§ EXERCISE AIM
Pull every line with "Welcome" from the data.

§ EXERCISE MATERIALS
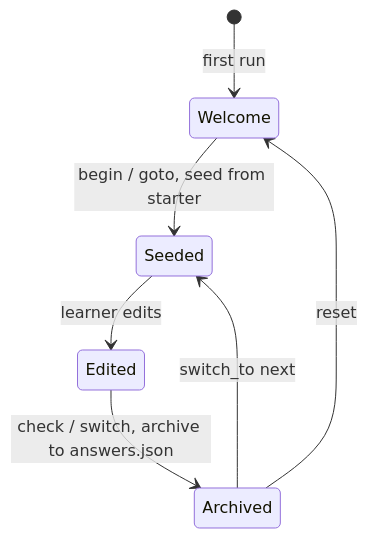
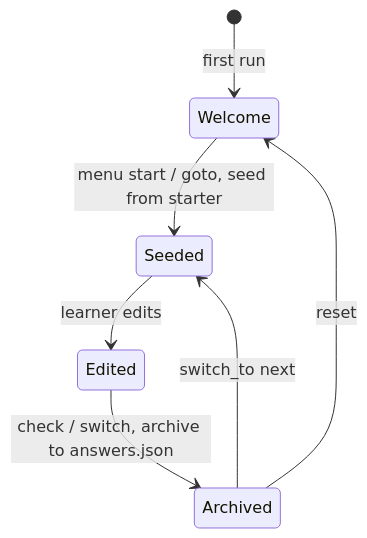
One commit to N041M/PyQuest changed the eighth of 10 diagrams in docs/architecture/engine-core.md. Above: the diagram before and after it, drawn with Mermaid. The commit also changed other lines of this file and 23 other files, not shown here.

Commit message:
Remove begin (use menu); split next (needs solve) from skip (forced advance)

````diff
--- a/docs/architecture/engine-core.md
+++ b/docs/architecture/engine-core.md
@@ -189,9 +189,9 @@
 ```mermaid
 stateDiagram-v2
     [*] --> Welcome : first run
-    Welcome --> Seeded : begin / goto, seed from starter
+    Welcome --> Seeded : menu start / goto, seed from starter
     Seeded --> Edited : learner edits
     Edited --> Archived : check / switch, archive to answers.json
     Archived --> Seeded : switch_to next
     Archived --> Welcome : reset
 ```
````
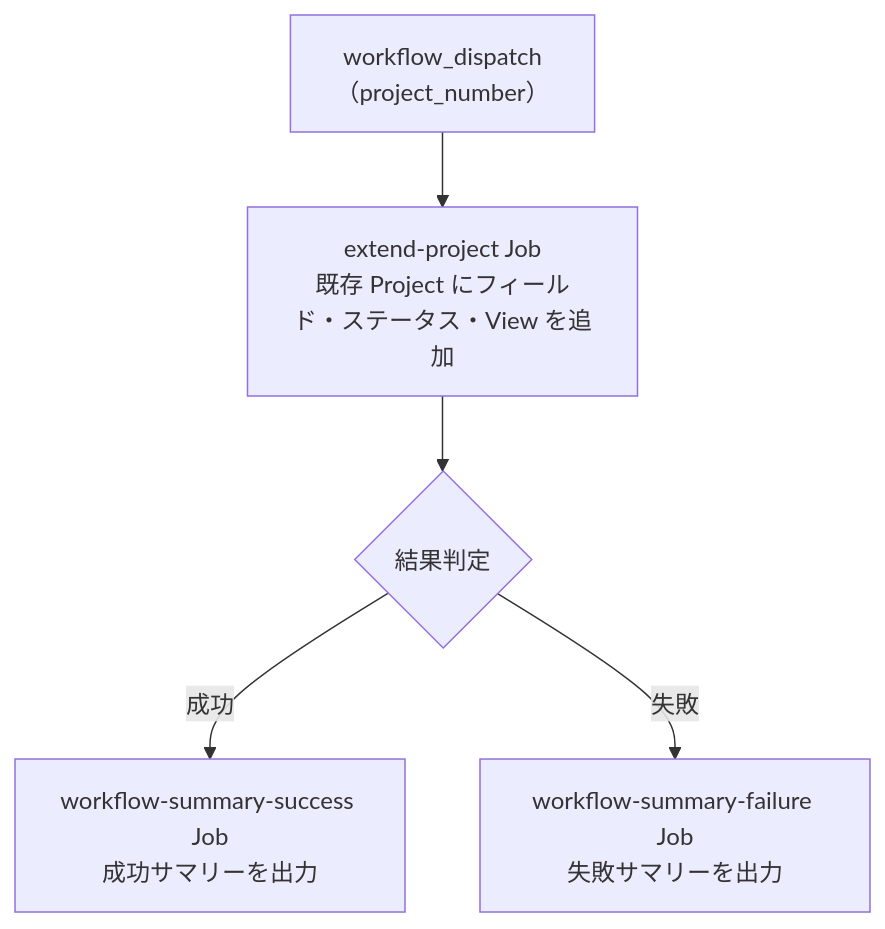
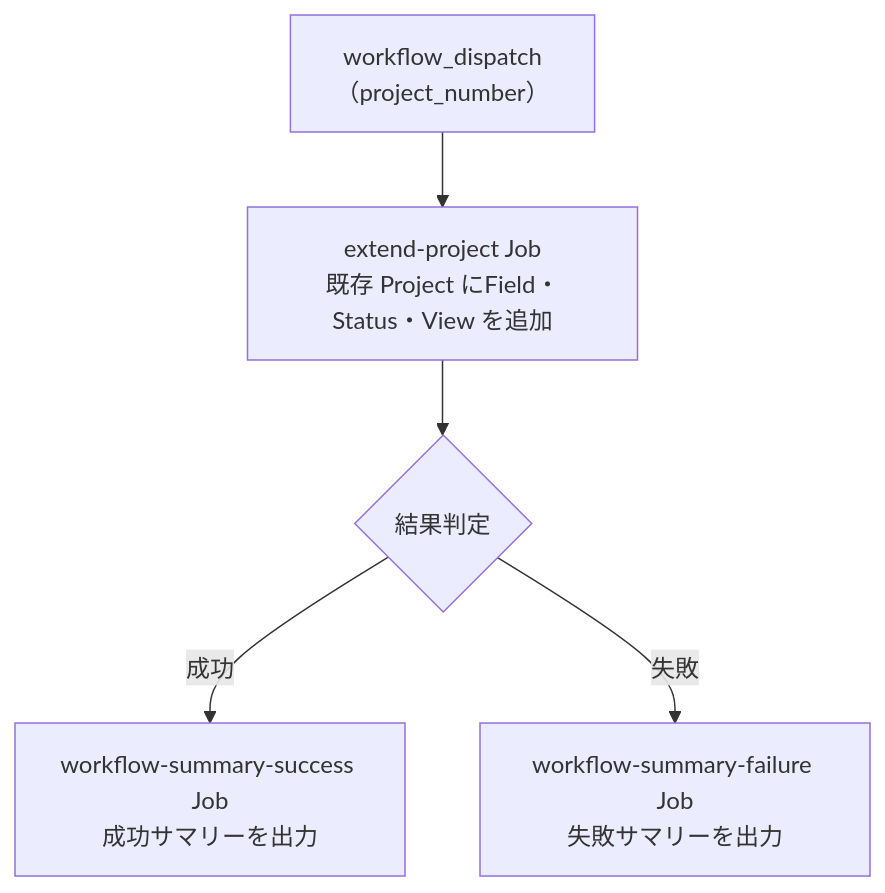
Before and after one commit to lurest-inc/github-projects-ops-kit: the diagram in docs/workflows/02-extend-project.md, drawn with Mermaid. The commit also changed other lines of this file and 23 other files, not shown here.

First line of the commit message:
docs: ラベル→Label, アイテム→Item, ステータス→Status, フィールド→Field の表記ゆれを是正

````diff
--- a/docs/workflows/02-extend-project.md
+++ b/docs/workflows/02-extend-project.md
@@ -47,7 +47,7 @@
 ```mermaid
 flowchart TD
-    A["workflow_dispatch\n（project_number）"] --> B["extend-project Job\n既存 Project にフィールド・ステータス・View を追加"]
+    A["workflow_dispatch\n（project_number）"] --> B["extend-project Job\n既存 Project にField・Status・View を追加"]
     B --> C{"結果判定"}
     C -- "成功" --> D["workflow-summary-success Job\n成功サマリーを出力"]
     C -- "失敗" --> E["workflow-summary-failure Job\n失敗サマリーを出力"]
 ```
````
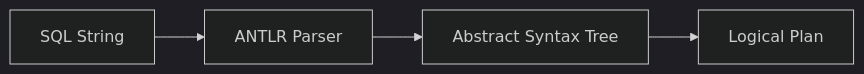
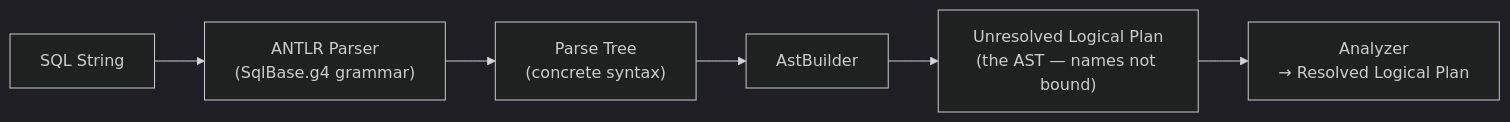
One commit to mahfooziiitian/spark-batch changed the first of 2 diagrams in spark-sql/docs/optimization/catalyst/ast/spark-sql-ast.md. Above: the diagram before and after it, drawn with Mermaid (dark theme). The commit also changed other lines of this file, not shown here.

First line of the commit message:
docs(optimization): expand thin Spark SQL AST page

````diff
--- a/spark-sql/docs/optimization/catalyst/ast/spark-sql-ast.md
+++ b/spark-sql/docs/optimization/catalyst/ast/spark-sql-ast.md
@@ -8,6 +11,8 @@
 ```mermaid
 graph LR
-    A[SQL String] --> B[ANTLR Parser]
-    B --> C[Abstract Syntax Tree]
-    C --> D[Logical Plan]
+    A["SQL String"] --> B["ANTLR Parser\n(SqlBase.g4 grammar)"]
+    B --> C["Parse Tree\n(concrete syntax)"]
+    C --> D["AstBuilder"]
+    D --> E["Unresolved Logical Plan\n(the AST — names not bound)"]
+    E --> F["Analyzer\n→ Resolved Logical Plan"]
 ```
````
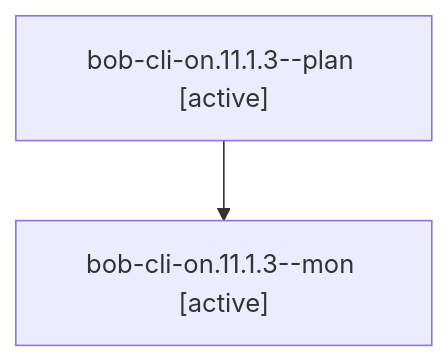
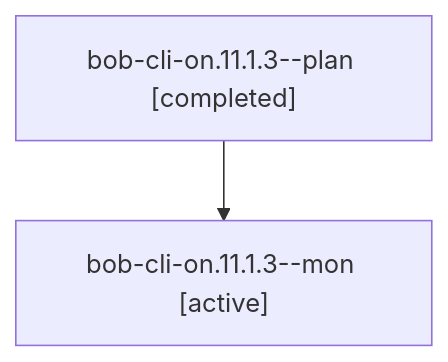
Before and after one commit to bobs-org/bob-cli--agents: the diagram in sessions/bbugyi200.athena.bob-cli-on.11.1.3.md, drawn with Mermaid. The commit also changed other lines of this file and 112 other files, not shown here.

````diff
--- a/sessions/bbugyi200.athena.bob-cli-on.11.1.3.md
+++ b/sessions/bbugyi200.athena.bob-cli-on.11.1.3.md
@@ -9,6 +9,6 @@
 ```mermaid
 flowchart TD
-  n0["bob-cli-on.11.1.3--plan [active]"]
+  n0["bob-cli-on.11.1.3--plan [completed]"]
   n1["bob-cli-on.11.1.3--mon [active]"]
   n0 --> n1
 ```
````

§ EXERCISE SOLUTION
     [*] --> Welcome : first run
-    Welcome --> Seeded : begin / goto, seed from starter
+    Welcome --> Seeded : menu start / goto, seed from starter
     Archived --> Welcome : reset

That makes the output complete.